* Problem statement *
Lines holding the string "result" are the ones to copy; find them all in the data.

################

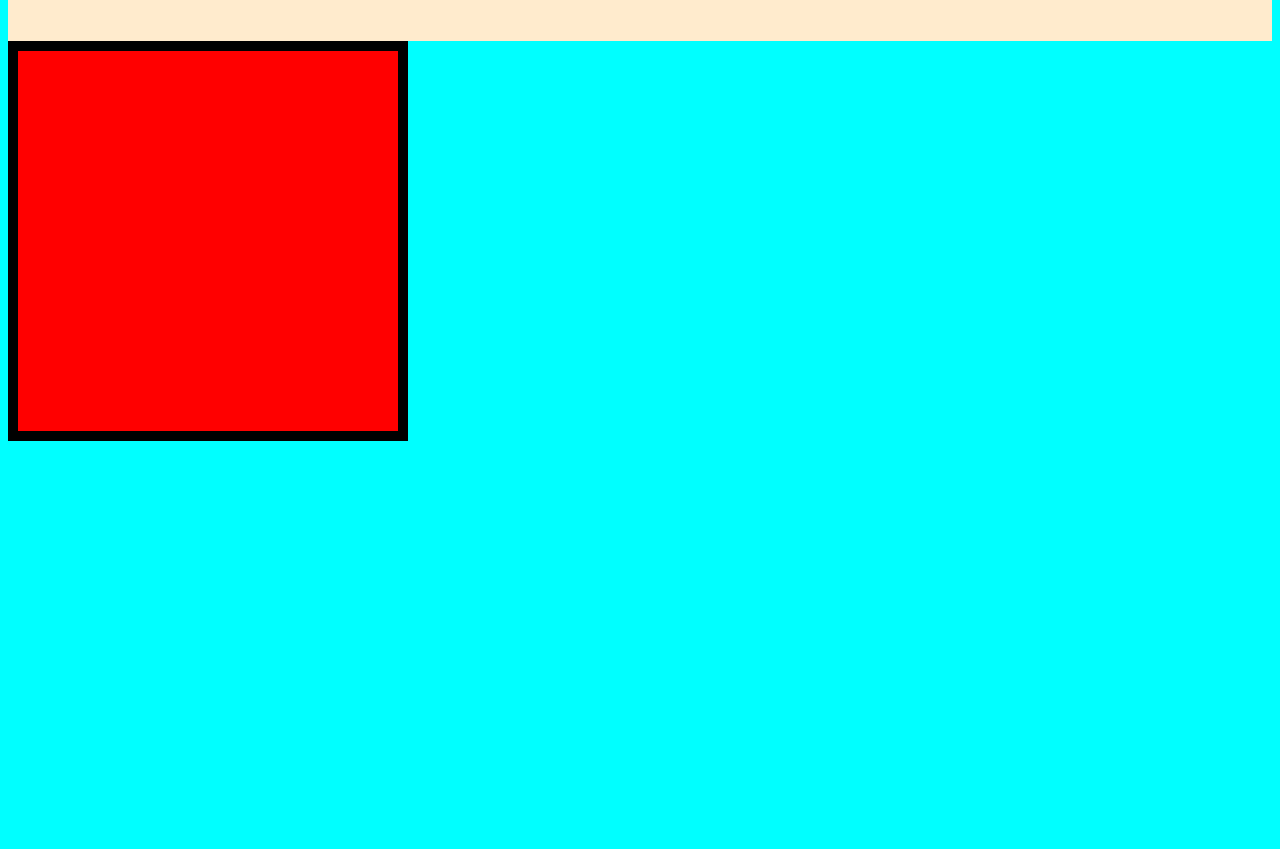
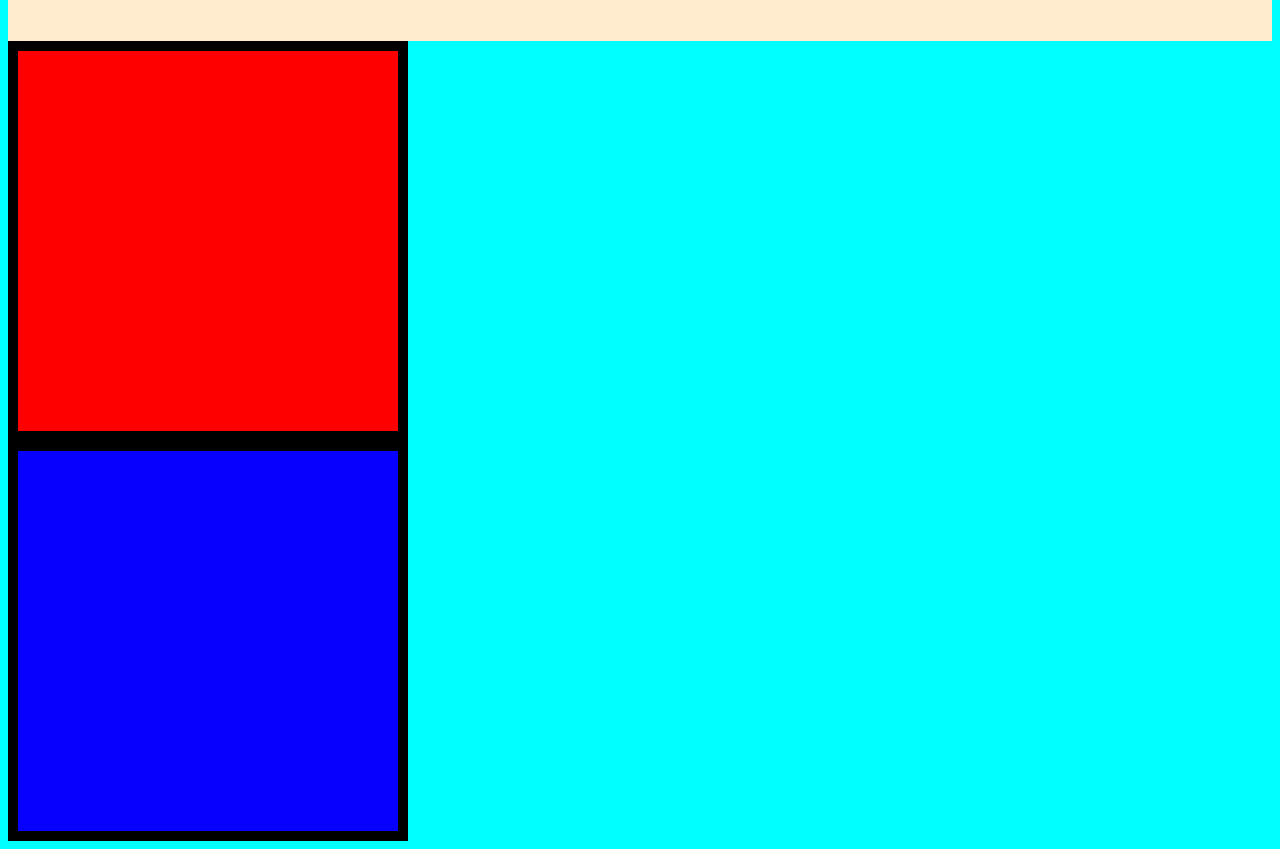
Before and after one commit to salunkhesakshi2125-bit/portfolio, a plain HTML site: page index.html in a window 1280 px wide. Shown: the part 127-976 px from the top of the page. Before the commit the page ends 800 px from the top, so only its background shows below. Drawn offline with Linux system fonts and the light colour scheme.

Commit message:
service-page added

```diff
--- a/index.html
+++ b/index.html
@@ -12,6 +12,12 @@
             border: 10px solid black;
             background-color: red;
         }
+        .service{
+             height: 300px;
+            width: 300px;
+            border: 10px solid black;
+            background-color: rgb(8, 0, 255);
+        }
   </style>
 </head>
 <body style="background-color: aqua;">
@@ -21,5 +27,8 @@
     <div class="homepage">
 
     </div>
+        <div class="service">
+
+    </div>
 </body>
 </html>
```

################

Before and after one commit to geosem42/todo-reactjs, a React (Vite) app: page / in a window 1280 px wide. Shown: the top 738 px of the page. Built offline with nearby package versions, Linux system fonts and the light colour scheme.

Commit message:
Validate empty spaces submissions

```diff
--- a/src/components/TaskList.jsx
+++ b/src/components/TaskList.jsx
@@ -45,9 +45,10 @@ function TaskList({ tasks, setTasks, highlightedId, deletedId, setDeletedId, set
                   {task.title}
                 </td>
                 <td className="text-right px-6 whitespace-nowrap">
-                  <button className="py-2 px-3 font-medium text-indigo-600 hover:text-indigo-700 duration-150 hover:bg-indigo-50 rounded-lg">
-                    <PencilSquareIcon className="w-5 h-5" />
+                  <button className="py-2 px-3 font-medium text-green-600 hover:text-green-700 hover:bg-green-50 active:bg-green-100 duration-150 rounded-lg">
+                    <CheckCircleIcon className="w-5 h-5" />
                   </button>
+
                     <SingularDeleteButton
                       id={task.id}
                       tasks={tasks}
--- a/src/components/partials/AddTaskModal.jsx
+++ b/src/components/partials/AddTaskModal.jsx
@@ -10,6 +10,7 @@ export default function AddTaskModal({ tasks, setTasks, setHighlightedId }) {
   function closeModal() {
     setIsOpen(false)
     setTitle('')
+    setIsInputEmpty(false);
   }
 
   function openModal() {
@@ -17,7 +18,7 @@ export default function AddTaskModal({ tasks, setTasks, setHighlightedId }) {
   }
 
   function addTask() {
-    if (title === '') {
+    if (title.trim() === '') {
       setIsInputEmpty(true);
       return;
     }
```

################

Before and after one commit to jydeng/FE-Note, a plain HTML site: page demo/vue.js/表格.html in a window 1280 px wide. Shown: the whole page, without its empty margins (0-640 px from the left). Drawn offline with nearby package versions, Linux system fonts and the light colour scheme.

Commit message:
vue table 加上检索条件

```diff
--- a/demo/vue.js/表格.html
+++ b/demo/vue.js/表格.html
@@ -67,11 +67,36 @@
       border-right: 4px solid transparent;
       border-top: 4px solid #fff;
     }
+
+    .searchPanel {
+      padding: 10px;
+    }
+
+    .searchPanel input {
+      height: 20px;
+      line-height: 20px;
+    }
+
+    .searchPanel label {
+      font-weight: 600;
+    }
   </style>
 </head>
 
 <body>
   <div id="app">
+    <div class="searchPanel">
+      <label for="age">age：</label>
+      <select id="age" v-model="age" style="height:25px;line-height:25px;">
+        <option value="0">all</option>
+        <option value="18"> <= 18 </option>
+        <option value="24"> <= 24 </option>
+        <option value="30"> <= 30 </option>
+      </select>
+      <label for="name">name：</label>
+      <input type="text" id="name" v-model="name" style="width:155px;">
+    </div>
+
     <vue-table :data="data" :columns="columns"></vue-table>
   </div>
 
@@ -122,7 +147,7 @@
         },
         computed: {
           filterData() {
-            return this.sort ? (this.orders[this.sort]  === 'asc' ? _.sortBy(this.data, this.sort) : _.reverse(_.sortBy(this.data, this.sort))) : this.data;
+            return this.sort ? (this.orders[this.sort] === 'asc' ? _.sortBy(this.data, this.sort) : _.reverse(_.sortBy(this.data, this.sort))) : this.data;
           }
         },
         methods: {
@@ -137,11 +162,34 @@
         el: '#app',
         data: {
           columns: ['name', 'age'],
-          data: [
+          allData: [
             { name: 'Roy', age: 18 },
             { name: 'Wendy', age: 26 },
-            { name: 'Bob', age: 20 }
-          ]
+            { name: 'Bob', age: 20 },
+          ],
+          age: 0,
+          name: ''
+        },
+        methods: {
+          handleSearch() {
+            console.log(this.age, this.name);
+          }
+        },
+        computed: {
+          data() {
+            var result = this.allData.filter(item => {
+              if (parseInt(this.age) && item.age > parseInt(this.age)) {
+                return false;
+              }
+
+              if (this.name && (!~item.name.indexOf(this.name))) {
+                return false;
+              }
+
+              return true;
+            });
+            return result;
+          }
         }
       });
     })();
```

################

* Solution to the exercise *
+            var result = this.allData.filter(item => {
+            return result;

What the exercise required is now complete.